Cameras in the courtroom, it would seem, would lead to transparency, allow those unfamiliar with the judicial process to learn what the real thing looks like (say, as opposed to Judge Judy), and overall enhance the appearance of fairness and justice with this new openness.
However, much as scientists have long noted that just the act of observing a human subject that knows it's being observed changes that subject's behavior, it is also very possible that cameras in the courtroom might do this to witnesses, judges, and lawyers. Ameet Sachdev's Chicago Law column in the Chicago Tribune highlighted one trial consultant's take on it.
Alexandra Rudolph, a Chicago trial consultant, points out that "(W)itnesses are much more self-conscious when there is a camera involved.
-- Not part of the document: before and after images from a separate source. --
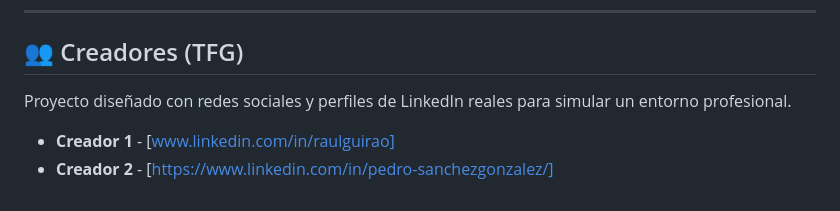
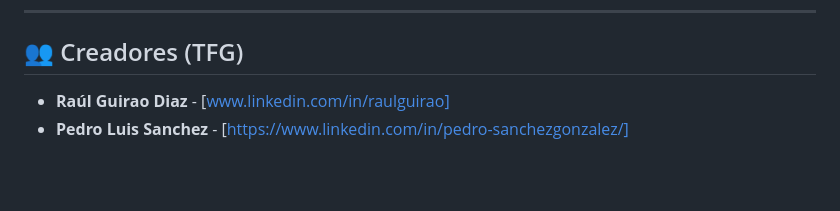
Before and after one commit to RaulGuiraoD/STOKKA, a Markdown page: README.md, the part around the change. GitHub-like rendering; blank space fills up the shorter version.

```diff
--- a/README.md
+++ b/README.md
@@ -103,6 +103,5 @@ STOKKA utiliza una paleta de colores técnica diseñada para la toma de decision
 ---
 
 ## 👥 Creadores (TFG)
-Proyecto diseñado con redes sociales y perfiles de LinkedIn reales para simular un entorno profesional.
-* **Creador 1** - [www.linkedin.com/in/raulguirao]
-* **Creador 2** - [https://www.linkedin.com/in/pedro-sanchezgonzalez/]
+* **Raúl Guirao Diaz** - [www.linkedin.com/in/raulguirao]
+* **Pedro Luis Sanchez** - [https://www.linkedin.com/in/pedro-sanchezgonzalez/]
```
They don't know whether to look at the judge, the jury, or the camera." She goes on to note that witnesses are often more stressed due to concern over how they look on camera, how fluently they speak, and seemingly "unimportant" details like that.
She also notes that jurors are affected by cameras even though they know they are not being recorded. "The camera takes on its own personality. Everybody is aware of it."
Certainly some attorneys are completely comfortable being "on stage," and it is not hard to imagine how the already-theatrical and over-the-top personality of a Sam Adam, Jr. would be perfectly suited to a televised courtroom proceeding. Most trials, however, are numbingly boring, confusing, repetitive, and generally do not feature the beautifully dressed and ultra attractive "television lawyers" populating shows like The Good Wife (prosecutors generally do not wear custom made $3,000.00 suits...but then again no one else does either!).
So while this "sunshine" makes a great deal of sense at first glance, it may turn out to either bore the daylights out of the viewers, or, more significantly, change the behavior of witnesses, judges, or lawyers. Many law firms, especially those that defend automobile negligence claims for "substandard" insurance companies, have actively sought attractive and well-dressed attorneys to serve as their trial lawyers. Many jurors and witnesses become fixated on the admittedly good looking lawyers that they tend to want to "help them out." This is something jurors have confided for years and those defense firms have changed the dynamic of trial. Certainly, cameras in the courtroom could be a great thing for the public at large, especially in high profile cases like the recent trials of former Governor Rod Blagojevich or Springfield Power Broker William Cellini, a trial that featured a juror who basically hid her criminal past. Would cameras have made her even less forthcoming or more so?
In my years as a lawyer, I've certainly seen and heard many interesting, incendiary, and sometimes downright funny things during court proceedings. It would take a sociologist to determine whether any of those moments would have occurred exactly as they did if the actors involved knew they were being watched, recorded, and filmed.
Soon, we'll get to find out.
Feel free to email me with your comments. I'd love to hear them!